10/19/09: Class Sessions Excite Discussion Among ICECP Coaches

discNo student wants to be lectured to for an entire day. Especially when they are in class for upwards of eight hours a day and even more so when those days span from mid-Sept to the end of Oct.

As national-level coaches and qualified experts in their own right, each ICECP coach brings a wealth of knowledge, opinion and experience to the table. And at both the University of Delaware and the US Olympic Training Center, presenters recognize and embrace that.

With every topic presented comes a flurry of questions, personal experiences, opinions and discussion. Nearly every guest lecturer has invoked conversation between themselves and the participants.

At UD, several sessions especially excited the participation of the coaches. Dr. Kristine Clark’s sport nutrition presentation was a veritable back-and-forth of situation- and sport- specific questions that lasted well over three hours. Talks on strength training in adolescents and long-term athlete development also raised the level of interaction in the classroom.

That interaction took the lecturing out of the presentations and made them even more beneficial by addressing specific concerns.

Practical sessions at UD also got the coaches’ brains firing on all cylinders. Weight room sessions on strength and conditioning and the prevention of low back injuries allowed the coaches to try out new techniques first-hand and get sport-specific help.

After their apprenticeships, the coaches returned to the classroom upon arriving at the USOTC. From the start, they have involved themselves in the class sessions by not just listening and taking notes, but sharing and exploring.

Along with questions relative to their sport or teams, they share stories from their experiences. Nearly every coach in the program has brought a topic-related experience into discussion during a presentation.  

This sharing allows the coaches to learn from one another. They see how to handle similar situations, how they can act differently and what to do in case something like what they hear about happens to them. They are also learning from different sports and points of view, allowing them to become more knowledgeable and well-rounded as sport administrators in their national federations and Olympic committees.

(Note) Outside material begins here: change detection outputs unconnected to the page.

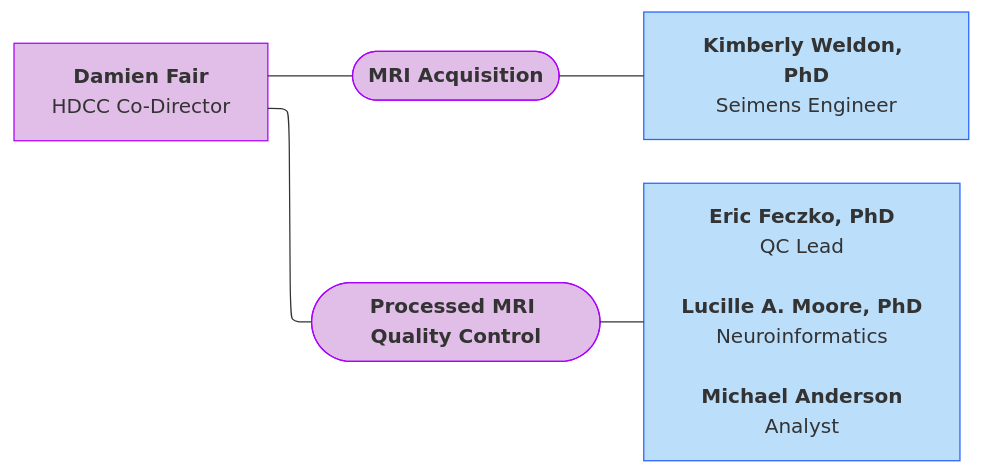
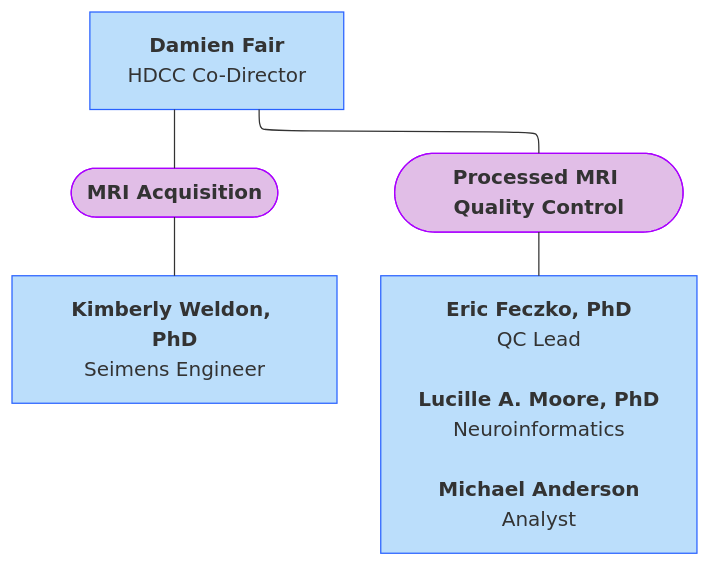
The third of 12 diagrams in docs/orgcharts.md (DCAN-Labs/hbcd-docs-internal), drawn with Mermaid before and after one commit. The commit also changed other lines of this file, not shown here.

Commit message:
restyle CDNI org chart

````diff
--- a/docs/orgcharts.md
+++ b/docs/orgcharts.md
@@ -126,16 +126,16 @@
 ```mermaid
 ---
 config:
   layout: elk
 ---
-flowchart LR
+flowchart TB
     CDNI["<b>Damien Fair</b><br>HDCC Co-Director"] --- n2(["<b>MRI Acquisition</b>"]) & n5(["<b>Processed MRI Quality Control</b>"])
     n2 --- n4["<b>Kimberly Weldon, PhD</b><br>Seimens Engineer"]
     n5 --- n6["<b>Eric Feczko, PhD</b><br>QC Lead<br><br><b>Lucille A. Moore, PhD</b><br>Neuroinformatics<br>
     <b>Michael Anderson</b><br>Analyst"]
-    style CDNI fill:#E1BEE7,stroke:#AA00FF
+    style CDNI fill:#BBDEFB,stroke:#2962FF
     style n2 fill:#E1BEE7,stroke:#AA00FF
     style n5 fill:#E1BEE7,stroke:#AA00FF
     style n4 fill:#BBDEFB,stroke:#2962FF
     style n6 fill:#BBDEFB,stroke:#2962FF
 ```
````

When Sean McCann and Kirsten Peterson, both senior sport psychologists in the USOC Sport Performance division, presented on motivation and mental preparation for athletes and coaches, it invoked some serious discussion in the classroom and out of it.

At the start of McCann’s presentation he welcomed questions and discussion from the participants, as every guest lecturer has. He also invited the coaches to disagree with him and share their own opinion and experiences.

Throughout his presentation, the coaches shared their personal sport stories and feelings on athlete mdiscotivation and the use of sport psychology. They shared what worked for them and through interaction, learned new techniques that they can apply directly to their situations.

Some of the points made in those discussions riled up intense conversation amongst the class’ attendees outside the classroom as well. Nabil Elalem (the technical director of judo in Libya), Michael Faddoul (the national junior boxing coach in Dominica), Ernest Selva (a competitor in vale tudo, which is similar to mixed martial arts) and Matt Volpe (a former collegiate wrestler) had an hour-long discussion on sportsmanship, motivation and personal experiences in combat sports.

The discussion and interaction that each presentation creates among the participants has been “the most important thing,” said Ian Weithers, Barbados’ national judo senior team head coach, while at UD.  “After each lecture, we had group discussions about what was happening in each others’ countries related to that topic.”